BEIJING - China's monthly trade surplus rose 88% to reach a record 370 billion yuan ($59 billion) in January, data showed Sunday, as imports dropped sharply on lower commodity prices and sluggish domestic demand.
Exports from the world's second-largest economy also fell -- by 3.2% year-on-year -- to 1.23 trillion yuan ($197 billion), the customs administration said on its website.
Imports fell 19.7% from a year earlier to 860 billion yuan ($138 billion), the largest drop in more than five years.
The country's trade surplus, long a source of tensions with its trading partners, rose above a previous all-time monthly high of $54.5 billion posted in November.
Economists said the figures reflected continued downward pressures on China's economy, which grew at its slowest pace in 24 years last year and is expected to slow further in 2015.
But they also warned that the data may have been affected by short-term factors, such as a crackdown on commodity financing and the later date of China's Lunar New Year holiday this year.

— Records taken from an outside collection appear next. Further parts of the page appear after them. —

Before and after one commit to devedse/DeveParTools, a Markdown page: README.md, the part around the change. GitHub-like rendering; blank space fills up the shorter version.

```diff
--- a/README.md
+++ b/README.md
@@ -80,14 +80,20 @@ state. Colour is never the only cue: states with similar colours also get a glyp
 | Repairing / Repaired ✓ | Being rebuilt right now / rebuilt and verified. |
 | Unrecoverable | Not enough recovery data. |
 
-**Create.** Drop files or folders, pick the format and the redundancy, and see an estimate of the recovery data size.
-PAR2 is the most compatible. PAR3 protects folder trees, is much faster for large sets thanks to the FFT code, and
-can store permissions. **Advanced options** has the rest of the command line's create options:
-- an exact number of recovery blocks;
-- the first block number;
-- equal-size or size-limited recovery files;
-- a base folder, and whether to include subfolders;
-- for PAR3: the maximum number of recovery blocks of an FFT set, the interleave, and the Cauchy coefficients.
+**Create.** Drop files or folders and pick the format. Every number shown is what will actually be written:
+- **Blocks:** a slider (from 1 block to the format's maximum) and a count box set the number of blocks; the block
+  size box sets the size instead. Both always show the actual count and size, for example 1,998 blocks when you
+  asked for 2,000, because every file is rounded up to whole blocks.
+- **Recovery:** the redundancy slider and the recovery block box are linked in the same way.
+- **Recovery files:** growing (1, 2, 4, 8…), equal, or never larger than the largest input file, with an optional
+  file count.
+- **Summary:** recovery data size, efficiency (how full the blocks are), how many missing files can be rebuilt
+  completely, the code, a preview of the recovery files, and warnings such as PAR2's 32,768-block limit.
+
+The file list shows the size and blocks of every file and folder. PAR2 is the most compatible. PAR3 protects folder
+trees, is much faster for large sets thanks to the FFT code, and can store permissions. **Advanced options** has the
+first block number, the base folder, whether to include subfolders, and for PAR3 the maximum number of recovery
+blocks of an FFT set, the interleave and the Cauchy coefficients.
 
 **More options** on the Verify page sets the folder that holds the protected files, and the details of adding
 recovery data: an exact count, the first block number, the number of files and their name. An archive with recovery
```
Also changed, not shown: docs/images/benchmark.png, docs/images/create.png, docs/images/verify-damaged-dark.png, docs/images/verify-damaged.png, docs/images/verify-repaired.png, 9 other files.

Such intervention has continued this year, with the central bank announcing Wednesday an across-the-board cut in the percentage of funds banks must hold in reserve.
That move followed the bank's decision in November to cut benchmark interest rates for the first time in more than two years.
Premier Li Keqiang has said publicly that weaker GDP growth is no problem so long as its quality remains high and job creation remains resilient.
Creating jobs in the world's most populous country is a political priority for the ruling Communist Party, which depends largely on economic growth to bolster domestic support.Copyright Agence France-Presse, 2015